PROBLEM DETAILS: Every line below that holds the word "methods" must be listed.

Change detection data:
╔══

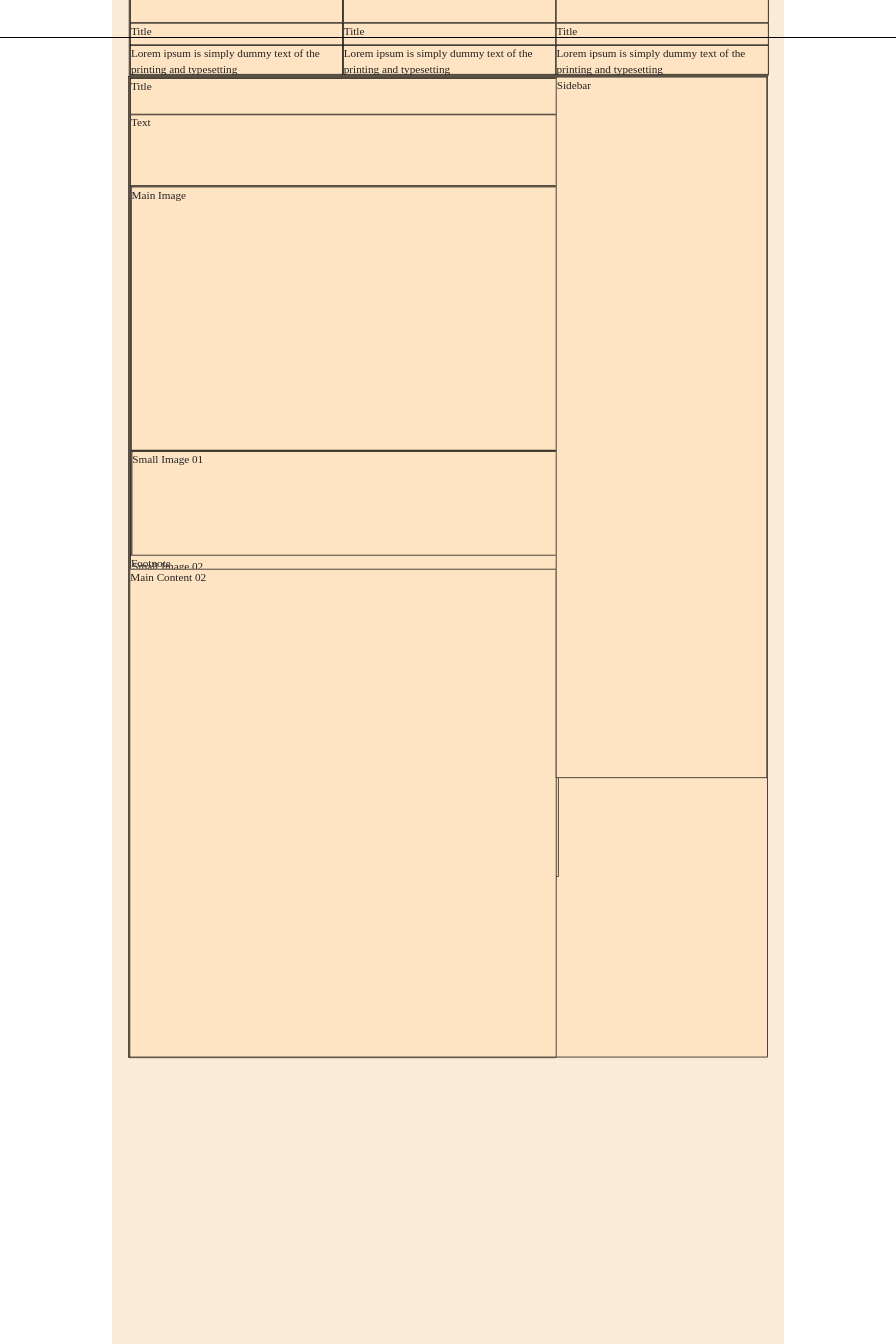
Repository: giovanabirck/cover-magazine-giovanabirck
Page: index.html
An editor plug-in stored every save of this project. The page is shown before and after a run of saves, followed by the edit.
The browser window is 1280 px wide. The pictures show the part of the page from y = 311 to 2231 px (the page is 5000 px tall), at 70% of full size.

Above is the page before, as saved 2023-01-14 11:27:40.

### index.html
<!doctype html>
<html class="no-js" lang="">

<head>
  <meta charset="utf-8">
  <title></title>
  <meta name="description" content="">
  <meta name="viewport" content="width=device-width, initial-scale=1">

  <meta property="og:title" content="">
  <meta property="og:type" content="">
  <meta property="og:url" content="">
  <meta property="og:image" content="">

  <link rel="manifest" href="site.webmanifest">
  <link rel="apple-touch-icon" href="icon.png">
  <!-- Place favicon.ico in the root directory -->

  <link rel="stylesheet" href="css/normalize.css">
  <link rel="stylesheet" href="css/main.css">

  <meta name="theme-color" content="#fafafa">
</head>

<body>

  <div class="main-container">

    <div class="header">
      <div class="header-content">
        <div class="header-content-logo">Logo</div>
        <div class="header-content-search">Search</div>
        <div class="header-content-icons">
          <div class="header-content-icons-un">Icon 01</div>
          <div class="header-content-icons-un">Icon 02</div>
          <div class="header-content-icons-un">Icon 03</div>
        </div>
      </div>
      <div class="header-menu">
        <div class="header-menu-un">Home</div>
        <div class="header-menu-un">Cinema</div>
        <div class="header-menu-un">Magazine</div>
        <div class="header-menu-un">Cssauthor.com</div>
        <div class="header-menu-un">Topmenu</div>
        <div class="header-menu-un">Archives</div>
        <div class="header-menu-un">Contact Us</div>
      </div>
    </div>

    <div class="featured">
      <div class="featured-h1">Top Stories</div>
      <div class="featured-stories">
        <div class="featured-stories-un">
          <div class="featured-stories-un-image">Image</div>
          <div class="featured-stories-un-title">Title</div>
          <div class="featured-stories-un-text">Lorem ipsum is simply dummy text of the printing and typesetting</div>
        </div>
        <div class="featured-stories-un">
          <div class="featured-stories-un-image">Image</div>
          <div class="featured-stories-un-title">Title</div>
          <div class="featured-stories-un-text">Lorem ipsum is simply dummy text of the printing and typesetting</div>
        </div>
        <div class="featured-stories-un">
          <div class="featured-stories-un-image">Image</div>
          <div class="featured-stories-un-title">Title</div>
          <div class="featured-stories-un-text">Lorem ipsum is simply dummy text of the printing and typesetting</div>
        </div>
      </div>
    </div>

    <div class="main">
      <div class="main-content">
        <div class="main-content-un">
          <div class="main-content-un-title">Title</div>
          <div class="main-content-un-text">Text</div>
          <div class="main-content-un-images">
            <div class="main-content-un-images-large">Main Image</div>
            <div class="main-content-un-images-small">
              <div class="main-content-un-images-small-un">Small Image 01</div>
              <div class="main-content-un-images-small-un">Small Image 02</div>
              <div class="main-content-un-images-small-un">Small Image 03</div>
              <div class="main-content-un-images-small-un">Small Image 04</div>
            </div>
          </div>
          <div class="main-content-un-footnote">Footnote</div>
        </div>
        <div class="main-content-un">Main Content 02</div>
      </div>
      <div class="main-side">Sidebar</div>
    </div>



  </div>

  <script src="js/vendor/modernizr-3.11.2.min.js"></script>
  <script src="js/plugins.js"></script>
  <script src="js/main.js"></script>

  <!-- Google Analytics: change UA-XXXXX-Y to be your site's ID. -->
  <script>
    window.ga = function () { ga.q.push(arguments) }; ga.q = []; ga.l = +new Date;
    ga('create', 'UA-XXXXX-Y', 'auto'); ga('set', 'anonymizeIp', true); ga('set', 'transport', 'beacon'); ga('send', 'pageview')
  </script>
  <script src="https://www.google-analytics.com/analytics.js" async></script>
</body>

</html>

### css/main.css
/*! HTML5 Boilerplate v8.0.0 | MIT License | https://html5boilerplate.com/ */

/* main.css 2.1.0 | MIT License | https://github.com/h5bp/main.css#readme */
/*
 * What follows is the result of much research on cross-browser styling.
 * Credit left inline and big thanks to Nicolas Gallagher, Jonathan Neal,
 * Kroc Camen, and the H5BP dev community and team.
 */

/* ==========================================================================
   Base styles: opinionated defaults
   ========================================================================== */

html {
  color: #222;
  font-size: 1em;
  line-height: 1.4;
  margin: 0px 160px 0px 160px;
}

/*
 * Remove text-shadow in selection highlight:
 * https://twitter.com/miketaylr/status/12228805301
 *
 * Vendor-prefixed and regular ::selection selectors cannot be combined:
 * https://stackoverflow.com/a/16982510/7133471
 *
 * Customize the background color to match your design.
 */

::-moz-selection {
  background: #b3d4fc;
  text-shadow: none;
}

::selection {
  background: #b3d4fc;
  text-shadow: none;
}

/*
 * A better looking default horizontal rule
 */

hr {
  display: block;
  height: 1px;
  border: 0;
  border-top: 1px solid #ccc;
  margin: 1em 0;
  padding: 0;
}

/*
 * Remove the gap between audio, canvas, iframes,
 * images, videos and the bottom of their containers:
 * https://github.com/h5bp/html5-boilerplate/issues/440
 */

audio,
canvas,
iframe,
img,
svg,
video {
  vertical-align: middle;
}

/*
 * Remove default fieldset styles.
 */

fieldset {
  border: 0;
  margin: 0;
  padding: 0;
}

/*
 * Allow only vertical resizing of textareas.
 */

textarea {
  resize: vertical;
}

/* ==========================================================================
   Author's custom styles
   ========================================================================== */

/* ==========================================================================
   Helper classes
   ========================================================================== */

/*
 * Hide visually and from screen readers
 */

.hidden,
[hidden] {
  display: none !important;
}

/*
 * Hide only visually, but have it available for screen readers:
 * https://snook.ca/archives/html_and_css/hiding-content-for-accessibility
 *
 * 1. For long content, line feeds are not interpreted as spaces and small width
 *    causes content to wrap 1 word per line:
 *    https://medium.com/@jessebeach/beware-smushed-off-screen-accessible-text-5952a4c2cbfe
 */

.sr-only {
  border: 0;
  clip: rect(0, 0, 0, 0);
  height: 1px;
  margin: -1px;
  overflow: hidden;
  padding: 0;
  position: absolute;
  white-space: nowrap;
  width: 1px;
  /* 1 */
}

/*
 * Extends the .sr-only class to allow the element
 * to be focusable when navigated to via the keyboard:
 * https://www.drupal.org/node/897638
 */

.sr-only.focusable:active,
.sr-only.focusable:focus {
  clip: auto;
  height: auto;
  margin: 0;
  overflow: visible;
  position: static;
  white-space: inherit;
  width: auto;
}

/*
 * Hide visually and from screen readers, but maintain layout
 */

.invisible {
  visibility: hidden;
}

/*
 * Clearfix: contain floats
 *
 * For modern browsers
 * 1. The space content is one way to avoid an Opera bug when the
 *    `contenteditable` attribute is included anywhere else in the document.
 *    Otherwise it causes space to appear at the top and bottom of elements
 *    that receive the `clearfix` class.
 * 2. The use of `table` rather than `block` is only necessary if using
 *    `:before` to contain the top-margins of child elements.
 */

.clearfix::before,
.clearfix::after {
  content: " ";
  display: table;
}

.clearfix::after {
  clear: both;
}

/* ==========================================================================
   EXAMPLE Media Queries for Responsive Design.
   These examples override the primary ('mobile first') styles.
   Modify as content requires.
   ========================================================================== */

@media only screen and (min-width: 35em) {
  /* Style adjustments for viewports that meet the condition */
}

@media print,
  (-webkit-min-device-pixel-ratio: 1.25),
  (min-resolution: 1.25dppx),
  (min-resolution: 120dpi) {
  /* Style adjustments for high resolution devices */
}

/* ==========================================================================
   Print styles.
   Inlined to avoid the additional HTTP request:
   https://www.phpied.com/delay-loading-your-print-css/
   ========================================================================== */

@media print {
  *,
  *::before,
  *::after {
    background: #fff !important;
    color: #000 !important;
    /* Black prints faster */
    box-shadow: none !important;
    text-shadow: none !important;
  }

  a,
  a:visited {
    text-decoration: underline;
  }

  a[href]::after {
    content: " (" attr(href) ")";
  }

  abbr[title]::after {
    content: " (" attr(title) ")";
  }

  /*
   * Don't show links that are fragment identifiers,
   * or use the `javascript:` pseudo protocol
   */
  a[href^="#"]::after,
  a[href^="javascript:"]::after {
    content: "";
  }

  pre {
    white-space: pre-wrap !important;
  }

  pre,
  blockquote {
    border: 1px solid #999;
    page-break-inside: avoid;
  }

  /*
   * Printing Tables:
   * https://web.archive.org/web/20180815150934/http://css-discuss.incutio.com/wiki/Printing_Tables
   */
  thead {
    display: table-header-group;
  }

  tr,
  img {
    page-break-inside: avoid;
  }

  p,
  h2,
  h3 {
    orphans: 3;
    widows: 3;
  }

  h2,
  h3 {
    page-break-after: avoid;
  }
}

.main-container{
  background-color: antiquewhite;
  width: 100%;
  height: 5000px;
  display: flex;
  flex-direction: column;
  align-items: center;
}

.header {
  width: 95%;
  height: 120px;
  display: flex;
  flex-direction: column;
  justify-content: center;
}

.header-content{
  background-color: bisque;
  border: solid 1px black;
  width: 100%;
  height: 80px;
  display: flex;
}

.header-content-logo{
  background-color: bisque;
  border: solid 1px black;
  width: 33%;
  text-align: center;
}

.header-content-search{
  background-color: bisque;
  border: solid 1px black;
  width: 66%;
  text-align: center;
}

.header-content-icons{
  background-color: bisque;
  border: solid 1px black;
  width: 33%;
  text-align: center;
  display: flex;
}

.header-content-icons-un{
  background-color: bisque;
  border: solid 1px black;
  width: 100%;
  text-align: center;
}

.header-menu{
  background-color: bisque;
  border: solid 1px black;
  width: 100%;
  height: 40px;
  text-align: center;
  display: flex;
}

.header-menu-un{
  background-color: bisque;
  border: solid 1px black;
  width: 100%;
  text-align: center;
}

.featured{
  width: 95%;
  height: 300px;
  display: flex;
  flex-direction: column;
}

.featured-h1{
  background-color: bisque;
  border: solid 1px black;
  width: 100%;
  height: 40px;
}

.featured-stories{
  background-color: bisque;
  border: solid 1px black;
  width: 100%;
  height: 300px;
  display: flex;
}

.featured-stories-un{
  background-color: bisque;
  border: solid 1px black;
  width: 100%;
}

.featured-stories-un-image{
  background-color: bisque;
  border: solid 1px black;
  width: 100%;
  height: 190px;
}

.featured-stories-un-title{
  background-color: bisque;
  border: solid 1px black;
  width: 100%;
  height: 30px;
}

.featured-stories-un-text{
  background-color: bisque;
  border: solid 1px black;
  width: 100%;
  height: 40px;
}

.main{
  background-color: bisque;
  border: solid 1px black;
  width: 95%;
  height: 1400px;
  display: flex;
}

.main-content{
  background-color: bisque;
  border: solid 1px black;
  width: 67%;
  height: 1400px;
  display: flex;
  flex-direction: column;
}

.main-content-un{
  background-color: bisque;
  border: solid 1px black;
  width: 100%;
  height: 700px;
}

.main-content-un-title{
  background-color: bisque;
  border: solid 1px black;
  width: 100%;
  height: 50px;
}

.main-content-un-text{
  background-color: bisque;
  border: solid 1px black;
  width: 100%;
  height: 100px;
}

.main-content-un-images{
  background-color: bisque;
  border: solid 1px black;
  width: 100%;
  height: 525px;
}

.main-content-un-images-large{
  background-color: bisque;
  border: solid 1px black;
  width: 100%;
  height: 375px;
}

.main-content-un-images-small{
  background-color: bisque;
  border: solid 1px black;
  width: 100%;
  height: 150px;
}

.main-content-un-images-small-un{
  background-color: bisque;
  border: solid 1px black;
  width: 100%;
  height: 150px;
}

.main-content-un-footnote{
  background-color: bisque;
  border: solid 1px black;
  width: 100%;
  height: 25px;
}

.main-side{
  background-color: bisque;
  border: solid 1px black;
  width: 33%;
  height: 1000px;
}

### js/plugins.js
// Avoid `console` errors in browsers that lack a console.
(function() {
  var method;
  var noop = function () {};
  var methods = [
    'assert', 'clear', 'count', 'debug', 'dir', 'dirxml', 'error',
    'exception', 'group', 'groupCollapsed', 'groupEnd', 'info', 'log',
    'markTimeline', 'profile', 'profileEnd', 'table', 'time', 'timeEnd',
    'timeline', 'timelineEnd', 'timeStamp', 'trace', 'warn'
  ];
  var length = methods.length;
  var console = (window.console = window.console || {});

  while (length--) {
    method = methods[length];

    // Only stub undefined methods.
    if (!console[method]) {
      console[method] = noop;
    }
  }
}());

// Place any jQuery/helper plugins in here.

Loaded but not shown: css/normalize.css (library); js/vendor/modernizr-3.11.2.min.js (library); js/main.js (no stored copy; drawn as an empty file)

After the next 3 saves:
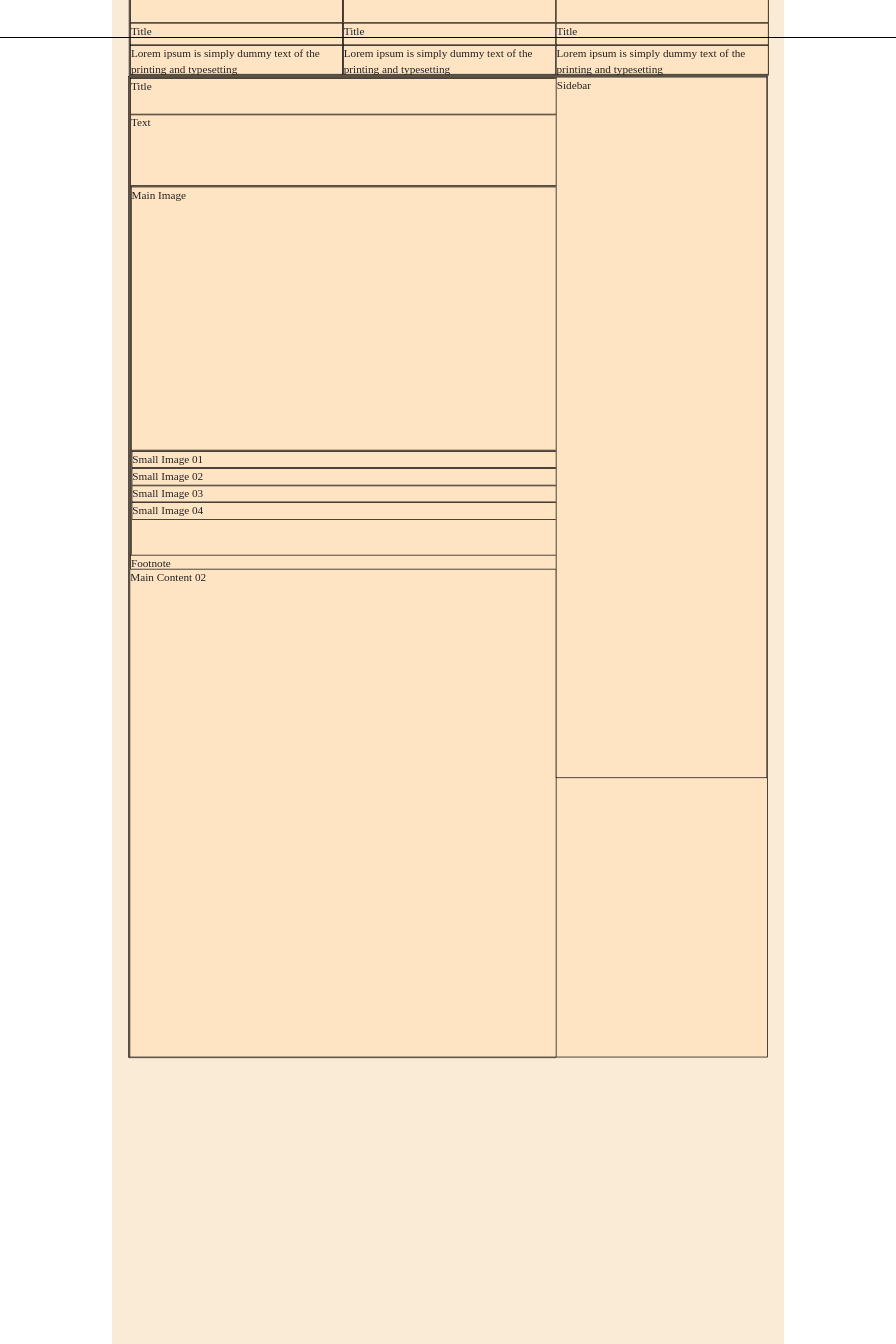
The 3 saves are shown as one change because they came seconds apart.
The last was saved 8 s later.
--- a/css/main.css
+++ b/css/main.css
@@ -438,13 +438,13 @@ textarea {
   border: solid 1px black;
   width: 100%;
   height: 150px;
+  display: ;
 }
 
 .main-content-un-images-small-un{
   background-color: bisque;
   border: solid 1px black;
   width: 100%;
-  height: 150px;
 }
 
 .main-content-un-footnote{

╚══

ANSWER TO THE PROBLEM:
  var methods = [
  var length = methods.length;
    method = methods[length];
    // Only stub undefined methods.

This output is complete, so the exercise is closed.